The concept of “tiny habit” was originally created by BJ Fogg as a result of his study on behavioral change. A brilliant graduate of Stanford University, Fogg is the founder of Stanford Persuasive Technology Lab. He is also the creator of tinyhabits.com, where he shares his story with people and gives them information about on how to sign up for future learning sessions on the importance of tiny daily habits.
Building on that, here’s a list of tiny habits to incorporate in your daily routine that could change your life:
- Be grateful – as clichéic as it may sound, it is true. Being actively grateful, every day, does have the power of setting your brain to positivity. A daily act of conscious effort of looking for something to be grateful makes all the difference, for it gives you a totally different perspective. It makes you less prone to conflicts, especially with your loved ones, because you are more likely to see the good in every situation and realize it almost always outweighs the bad.

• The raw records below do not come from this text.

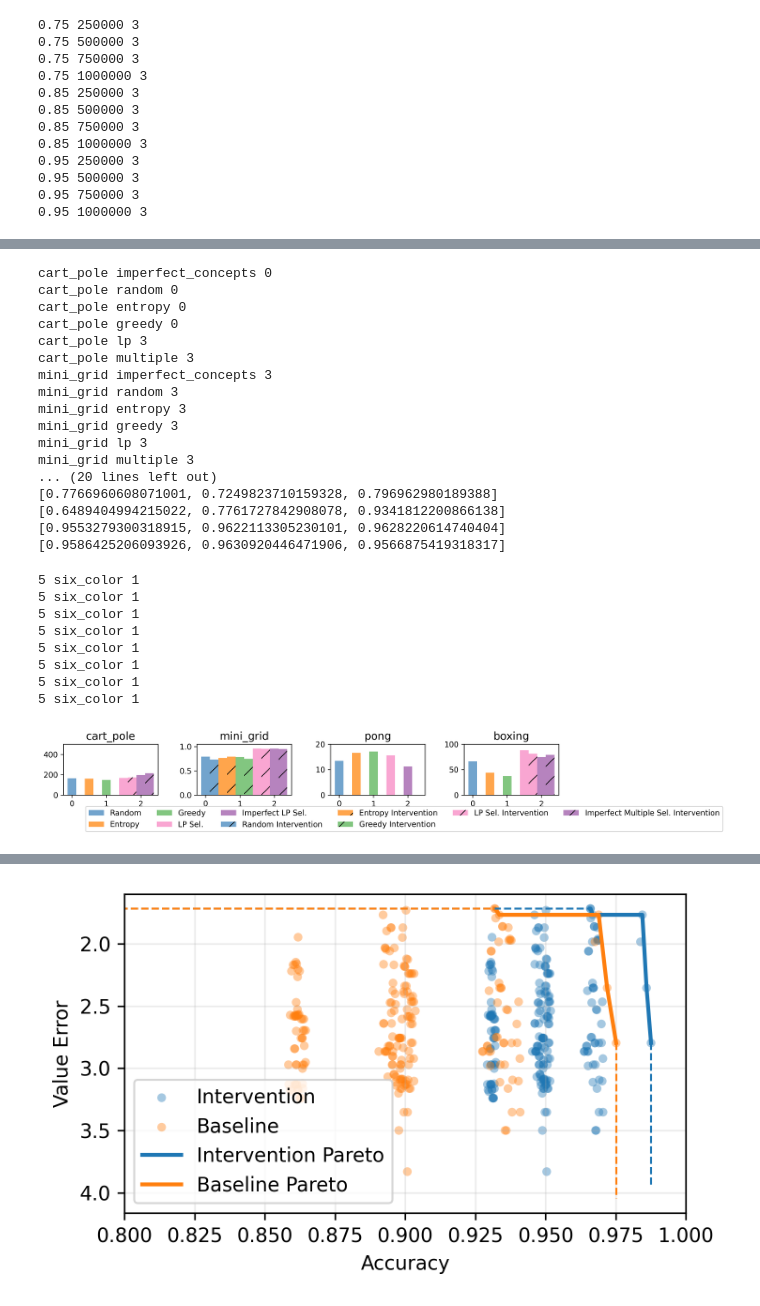
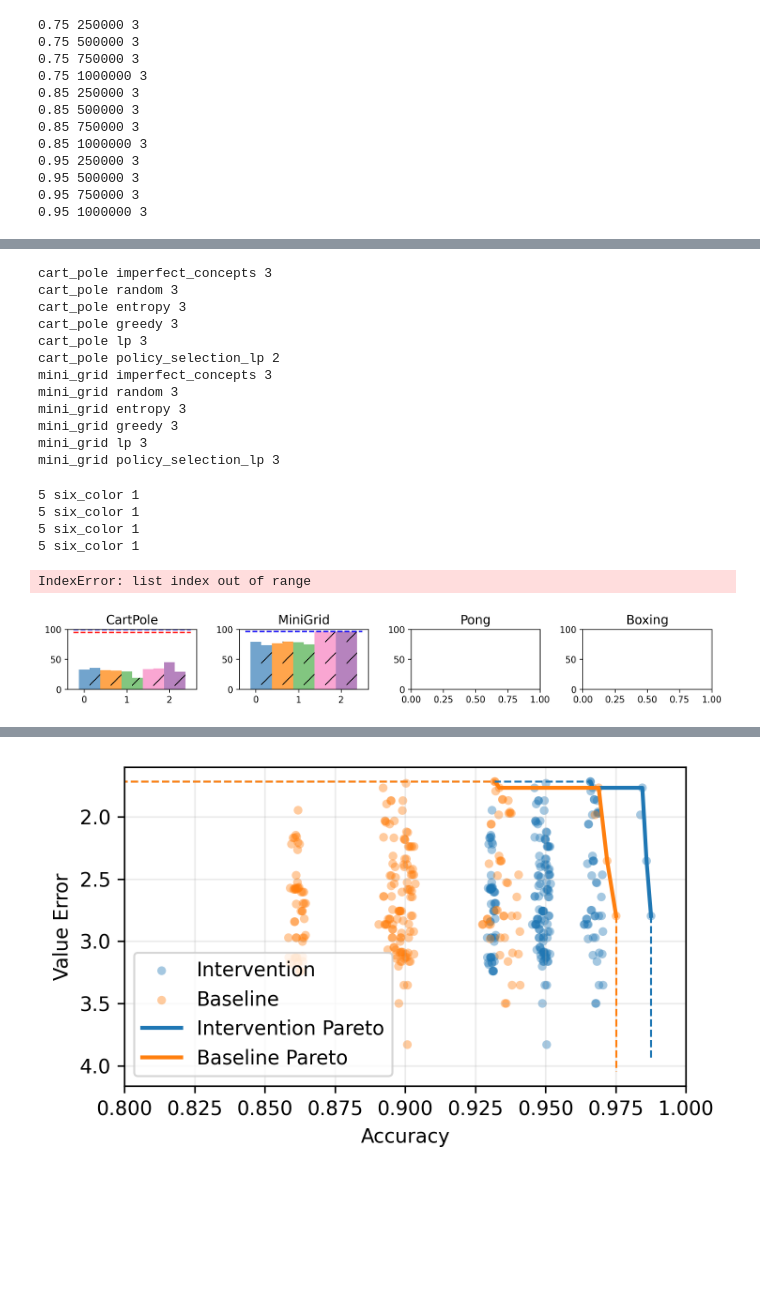
Before and after one commit to naveenr414/concept_decisions, a Jupyter notebook: scripts/notebooks/Plotting.ipynb, the cells around one changed output, grey strips where cells are left out. Saved outputs shown, nothing was run; the diff lists cells and outputs as text; code cells hidden in the pictures; blank space fills up the shorter version.

```diff
--- a/scripts/notebooks/Plotting.ipynb
+++ b/scripts/notebooks/Plotting.ipynb
@@ -339,10 +364,7 @@ for n in num_concepts_selected:
     for t in [250000,500000,750000,1000000]:
         matching_params = get_results_matching_parameters("imperfect","",{'environment_string': environment,'num_concepts_selected': n, 'concept_accuracy':0.95, 'training_timesteps': t})
         print(n,t,len(matching_params))
-        if len(matching_params)>0:
-            temp.append(matching_params[0]['multiple']['reward'])
-        else:
-            temp.append(0)
+        temp.append(method_scales[1](np.mean([i['multiple']['reward'] for i in matching_params])))
     rewards.append(temp)
 rewards_num_concepts = np.array(rewards)
 rewards_num_concepts
@@ -413,8 +435,8 @@ fig.savefig("../../results/figures/accuracy_num_concepts.pdf",dpi=300, bbox_inch
 # %%
 two_stage = []
 basic_comparison = []
-perfect_environments = ['cart_pole',"mini_grid","pong","boxing"]
-perfect_methods = ["imperfect_concepts","random","entropy","greedy","lp","multiple"]
+perfect_environments = ['cart_pole',"mini_grid"]#,"pong","boxing"]
+perfect_methods = ["imperfect_concepts","random","entropy","greedy","lp","policy_selection_lp"]
 
 num_concepts_selected = {
     'cart_pole': 3,
@@ -435,7 +457,7 @@ for j,e in enumerate(perfect_environments):
 
         print(e,m,len(matching_params))
         if len(matching_params) > 0:
-            performance = np.mean([i[m]['reward'] for i in matching_params])
+            performance = method_scales[j](np.mean([i[m]['reward'] for i in matching_params if m in i]))
             temp.append(performance)
         else:
             temp.append(0.0001)
@@ -445,46 +467,40 @@ all_performances_imperfect = []
 
 for j,e in enumerate(imperfect_environments):
     temp = []
-    for m in imperfect_methods:
+    for m in ["imperfect_concepts","random","entropy","greedy","lp","policy_selection_lp"]:
         matching_params = get_results_matching_parameters("basic","",{'environment_string': e,'training_timesteps':training_times[e],
                                                                     'num_concepts_selected': num_concepts_selected[e],'experiment': 'imperfect_comparison',
                                                                     'method': m})
 
-        if e in ['cart_pole','mini_grid']:
-            print([i[m]['reward'] for i in matching_params])
 
-
-        performance = np.mean([i[m]['reward'] for i in matching_params])
+        performance = method_scales[j](np.mean([i[m]['reward'] for i in matching_params]))
         temp.append(performance)
     all_performances_imperfect.append(temp)
 # %% [output]
-cart_pole imperfect_concepts 0
-cart_pole random 0
-cart_pole entropy 0
-cart_pole greedy 0
+cart_pole imperfect_concepts 3
+cart_pole random 3
+cart_pole entropy 3
+cart_pole greedy 3
 cart_pole lp 3
-cart_pole multiple 3
+cart_pole policy_selection_lp 2
 mini_grid imperfect_concepts 3
 mini_grid random 3
 mini_grid entropy 3
 mini_grid greedy 3
 mini_grid lp 3
-mini_grid multiple 3
-... (20 lines left out)
-[0.7766960608071001, 0.7249823710159328, 0.796962980189388]
-[0.6489404994215022, 0.7761727842908078, 0.9341812200866138]
-[0.9553279300318915, 0.9622113305230101, 0.9628220614740404]
-[0.9586425206093926, 0.9630920446471906, 0.9566875419318317]
+mini_grid policy_selection_lp 3
 # %%
+import matplotlib.patches as mpatches
+
 plot_dimensions = (1,len(imperfect_environments))
 
-titles = [imperfect_environments]
+titles = [[name_to_nice[i] for i in imperfect_environments]]
 
 sup_y_label = ""
-overall_format = {'figsize':(10,2),
+overall_format = {'figsize':(11,2),
     'style_size': style_size,
     'has_grid': False,
-    'y_lim': [[[0,500],[0,1.05],[0,20],[0,100]]],
+    'y_lim': [[[0,100] for i in range(4)]],
 
 }
 
@@ -496,46 +512,52 @@ for i in range(len(imperfect_environments)):
 
     x_groups = 2*np.array(list(range(len(all_performances_intervention[i][1:]))))
     y_vals = all_performances_imperfect[i][1:]
 
     d = {
         0: 'Random',
         2: 'Entropy',
         4: 'Greedy',
-        6: 'LP Sel.',
-        8: 'Imperfect LP Sel.'
+        6: 'LP',
+        8: 'Imperfect'
     }
 
     bar_format = {'color_palette': 'six_color', 'style_size': style_size}
     plot_bar(ax[0][i],x_groups,y_vals,[0 for i in range(len(y_vals))], d,bar_format)
 
     x_groups = 2*np.array(list(range(len(all_performances_intervention[i][1:]))))+1
     y_vals = all_performances_intervention[i][1:]
 
     d = {
-        1: 'Random Intervention',
-        3: 'Entropy Intervention',
-        5: 'Greedy Intervention',
-        7: 'LP Sel. Intervention',
-        9: 'Imperfect Multiple Sel. Intervention'
+        1: '',
+        3: '',
+        5: '',
+        7: '',
+        9: ''
     }
 
     bar_format = {'color_palette': 'six_color', 'style_size': style_size, 'hatch': '/'}
     plot_bar(ax[0][i],x_groups,y_vals,[0 for i in range(len(y_vals))], d,bar_format)
+    ax[0][i].hlines(all_performances_imperfect[i][0],-0.25,2.5,label="All Concepts",color="red",linestyle="--")
+    ax[0][i].hlines(all_baselines[i],-0.25,2.5,label="Ground Truth",color="blue",linestyle="--")
 
+striped_patch = mpatches.Patch(
+    facecolor='white',    # or a specific color from your palette
+    edgecolor='black',
+    hatch='/',
+    label='Intervention'
+)
 
-legend_format = {'style_size': style_size,'type': 'is_global', 'loc': 'lower left', 'ncol': 6, 'bbox_to_anchor': (0.1,-0.1),'fontsize': 14}
+legend_format = {'style_size': style_size,'type': 'is_global', 'loc': 'lower left', 'ncol': 8, 'bbox_to_anchor': (0.04,-0.1),'fontsize': 14,
+                     'extra_handles': [(striped_patch, 'Intervention')]}
 create_legend(fig,ax,plot_dimensions,legend_format)
 fig.savefig("../../results/figures/basic_comparison_methods_intervention.pdf",dpi=300, bbox_inches='tight')
 # %% [output]
 5 six_color 1
 5 six_color 1
 5 six_color 1
 5 six_color 1
-5 six_color 1
-5 six_color 1
-5 six_color 1
-5 six_color 1
+IndexError: list index out of range
-[figure, old version]
+[figure, new version]
 # %%
 two_stage = []
 basic_comparison = []
```
Also changed, not shown: parts of 17 cells of this notebook, 14 other files.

- Write daily – now here’s a habit many people swear by, saying that it helps you structure your thoughts and develop your creative side. It also makes for a very efficient way of expressing yourself and why not, unloading some of that sadness, anxiety or anger onto a blank piece of paper.
- Making a daily plan – it doesn’t take more than 10 minutes to put down all the plans for the day. This will help you stay organized and motivated throughout the day.
- Breathe correctly – many people are unaware of the impact breathing has on physiological and psychological well-being. Most of us breathe into the upper chest, which is not the best way to breathe because it signals the body that we are under stress even when we are not. Instead, practice relaxed diaphragmatic breathing – or deep breathing – which stimulates the parasympathetic nervous system and which causes the brain to release endorphins which in turn reduces muscle tension and feelings of anxiety. It also oxygenates our blood, which contributes to fat loss and increases our energy.
- Be strategically selfish (sometimes) – it’s okay to say “no” once in a while to unreasonable requests, that are practically energy-drainers. Instead, learn to prioritize your self-growth and development. Taking care of yourself is not a crime, and in the long term, it will help you be able to properly take care of others as well.